The San Francisco Public Utilities Commission has several programs in which nature and biodiversity play a significant role.

Street Parks Program (Public Works)

Street Parks is a partnership between DPW, the San Francisco Parks Alliance and the residents of San Francisco to develop and create community managed gardens on public rights of way owned by DPW. The Street Parks program transforms vacant lots into gardens, trash and illegal dumping spots into greenery, and hillsides into parks. Since its inception in 2004, 100 community gardens have been developed and many more are in progress.

Urban Forest Plan
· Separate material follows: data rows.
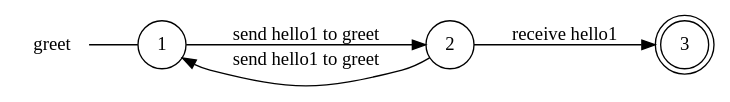
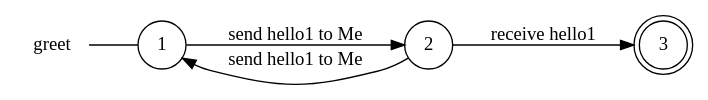
Before and after one commit to gabrielegenovese/chorer: the diagram in examples/hello/greet_local_view.dot, drawn with Graphviz. The commit also changed 34 other files, not shown here.

```diff
--- a/examples/hello/greet_local_view.dot
+++ b/examples/hello/greet_local_view.dot
@@ -1,12 +1,12 @@
 digraph greet {
 	rankdir="LR";
 	n_0 [label="greet", shape="plaintext"];
 	n_1 [id="1", shape=circle, label="1"];
 	n_0 -> n_1 [arrowhead=none];
 	n_2 [id="2", shape=doublecircle, label="3"];
 	n_3 [id="3", shape=circle, label="2"];
 
-	n_1 -> n_3 [id="[$e|3]", label="send hello1 to greet"];
-	n_3 -> n_2 [id="[$e|2]", label="receive hello1"];
-	n_3 -> n_1 [id="[$e|4]", label="send hello1 to greet"];
+	n_3 -> n_2 [id="[$e|1]", label="receive hello1"];
+	n_1 -> n_3 [id="[$e|2]", label="send hello1 to Me"];
+	n_3 -> n_1 [id="[$e|4]", label="send hello1 to Me"];
 }
```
The Planning Department, in collaboration with the Department of Public Works and Friends of the Urban Forest, is creating a plan to promote San Francisco's urban forest with a primary focus on street trees. The Urban Forest Plan will identify policies and strategies to proactively manage and grow the City’s street tree population.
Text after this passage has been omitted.